Task goal:
Please restate each line of the data below exactly. Omit all images.

Available records:
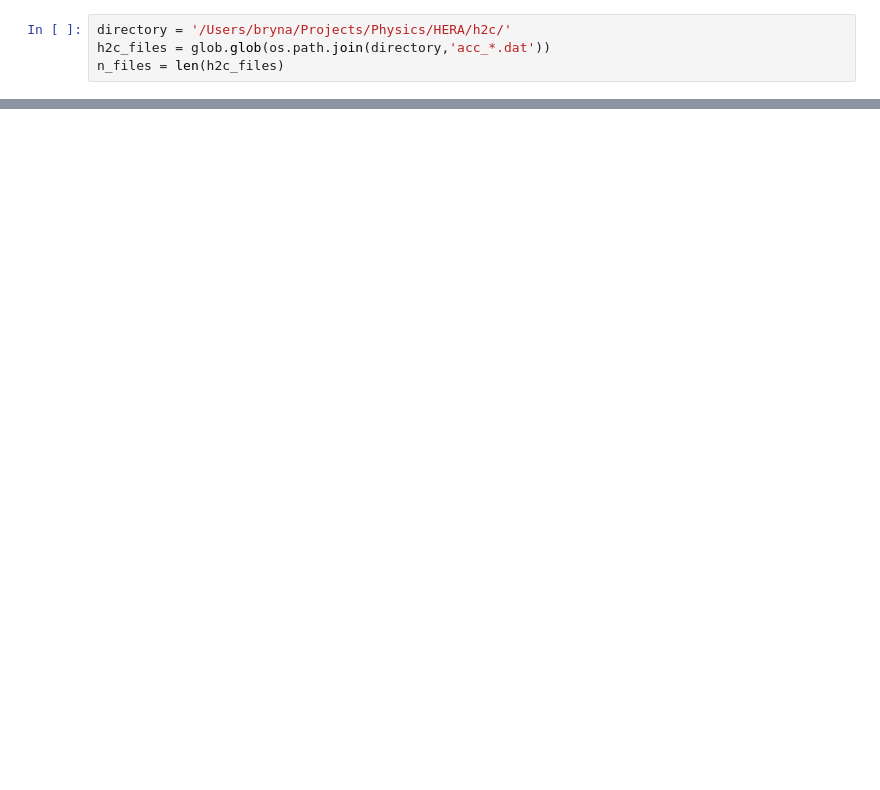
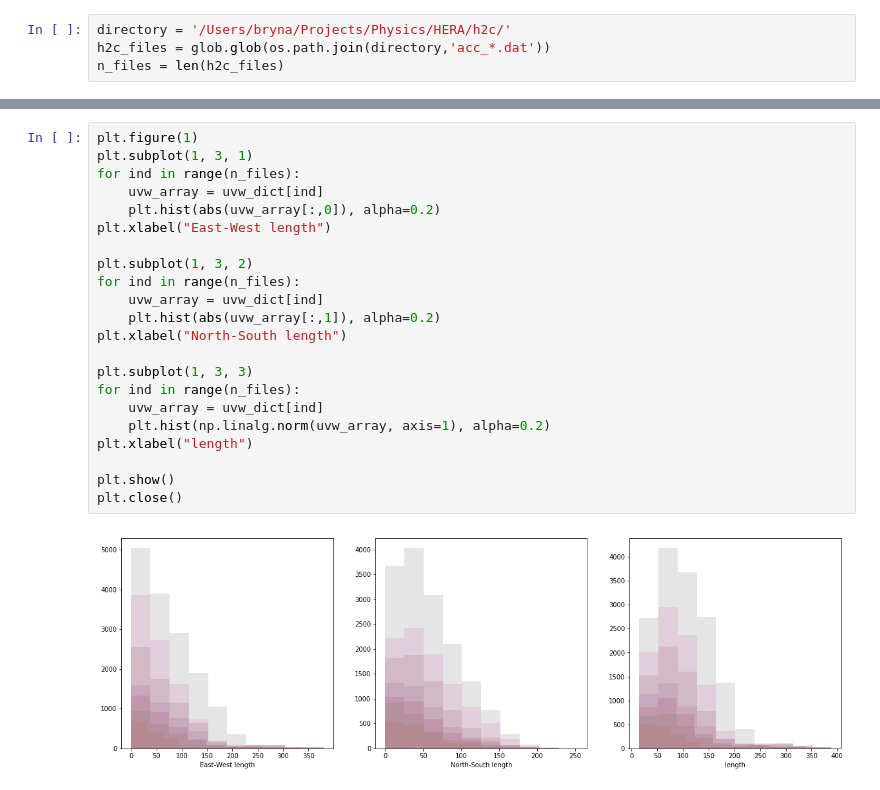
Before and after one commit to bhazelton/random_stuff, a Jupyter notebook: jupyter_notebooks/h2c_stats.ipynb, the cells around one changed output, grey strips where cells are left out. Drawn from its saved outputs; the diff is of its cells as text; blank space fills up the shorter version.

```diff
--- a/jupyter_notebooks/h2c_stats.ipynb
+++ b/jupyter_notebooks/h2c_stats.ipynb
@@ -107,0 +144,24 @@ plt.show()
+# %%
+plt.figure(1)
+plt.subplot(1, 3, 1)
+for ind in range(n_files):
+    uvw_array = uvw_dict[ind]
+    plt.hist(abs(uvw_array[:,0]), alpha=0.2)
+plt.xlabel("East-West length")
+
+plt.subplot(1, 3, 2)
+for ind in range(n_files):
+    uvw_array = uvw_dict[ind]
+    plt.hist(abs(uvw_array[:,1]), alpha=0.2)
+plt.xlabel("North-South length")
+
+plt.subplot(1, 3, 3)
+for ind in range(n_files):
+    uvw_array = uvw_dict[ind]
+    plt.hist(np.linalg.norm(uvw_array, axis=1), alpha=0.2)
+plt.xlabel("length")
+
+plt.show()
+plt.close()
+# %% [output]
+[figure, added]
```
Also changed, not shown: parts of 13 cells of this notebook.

Task response:
Before and after one commit to bhazelton/random_stuff, a Jupyter notebook: jupyter_notebooks/h2c_stats.ipynb, the cells around one changed output, grey strips where cells are left out. Drawn from its saved outputs; the diff is of its cells as text; blank space fills up the shorter version.

```diff
--- a/jupyter_notebooks/h2c_stats.ipynb
+++ b/jupyter_notebooks/h2c_stats.ipynb
@@ -107,0 +144,24 @@ plt.show()
+# %%
+plt.figure(1)
+plt.subplot(1, 3, 1)
+for ind in range(n_files):
+    uvw_array = uvw_dict[ind]
+    plt.hist(abs(uvw_array[:,0]), alpha=0.2)
+plt.xlabel("East-West length")
+
+plt.subplot(1, 3, 2)
+for ind in range(n_files):
+    uvw_array = uvw_dict[ind]
+    plt.hist(abs(uvw_array[:,1]), alpha=0.2)
+plt.xlabel("North-South length")
+
+plt.subplot(1, 3, 3)
+for ind in range(n_files):
+    uvw_array = uvw_dict[ind]
+    plt.hist(np.linalg.norm(uvw_array, axis=1), alpha=0.2)
+plt.xlabel("length")
+
+plt.show()
+plt.close()
+# %% [output]
+[figure, added]
```
Also changed, not shown: parts of 13 cells of this notebook.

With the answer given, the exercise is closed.